### Activity
Please state how many lines in the records below contain the word "Loop"; the answer should be a number and nothing else.

(Dataset excerpts)
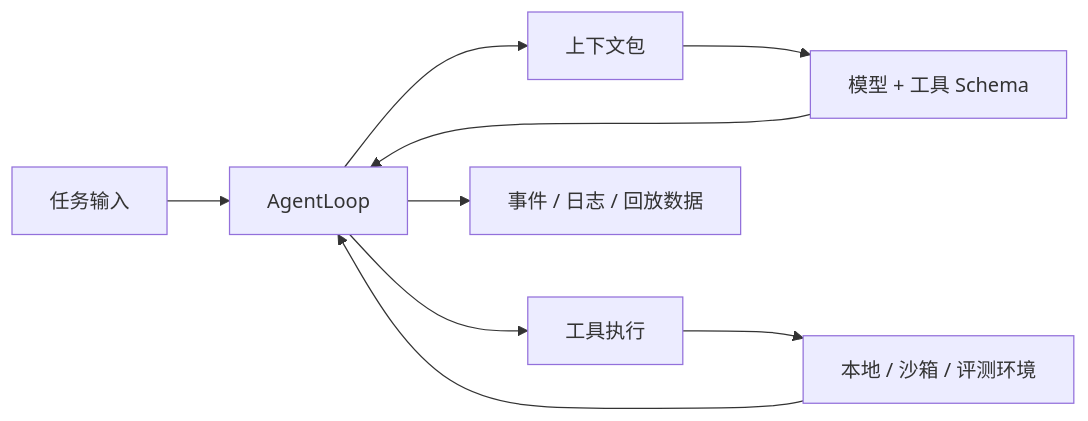
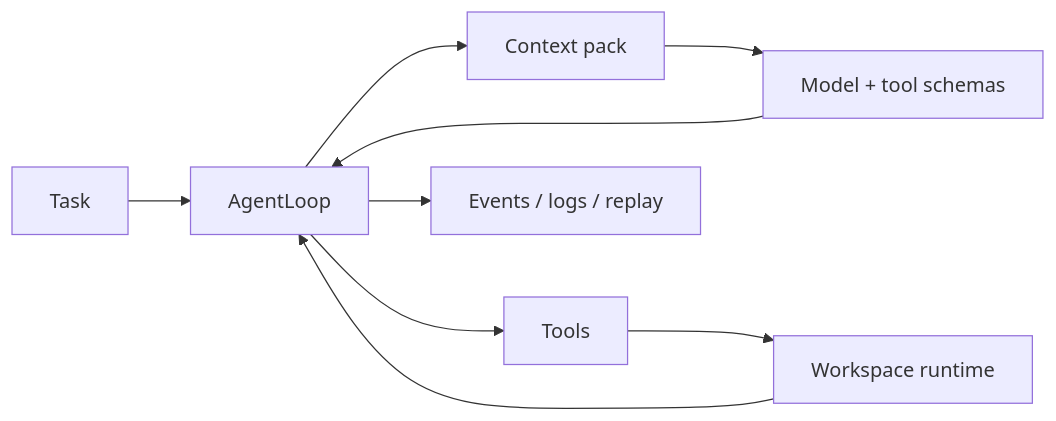
Before and after one commit to LianWeiSQ/openharness: the diagram in README.md, drawn with Mermaid. The commit also changed other lines of this file and 23 other files, not shown here.

````diff
--- a/README.md
+++ b/README.md
@@ -121,11 +60,11 @@
 ```mermaid
 flowchart LR
-    User["任务输入"] --> Loop["AgentLoop"]
-    Loop --> Context["上下文包"]
-    Context --> Model["模型 + 工具 Schema"]
+    User["Task"] --> Loop["AgentLoop"]
+    Loop --> Context["Context pack"]
+    Context --> Model["Model + tool schemas"]
     Model --> Loop
-    Loop --> Tools["工具执行"]
-    Tools --> Runtime["本地 / 沙箱 / 评测环境"]
+    Loop --> Tools["Tools"]
+    Tools --> Runtime["Workspace runtime"]
     Runtime --> Loop
-    Loop --> Trace["事件 / 日志 / 回放数据"]
+    Loop --> Trace["Events / logs / replay"]
 ```
````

### Expected output
10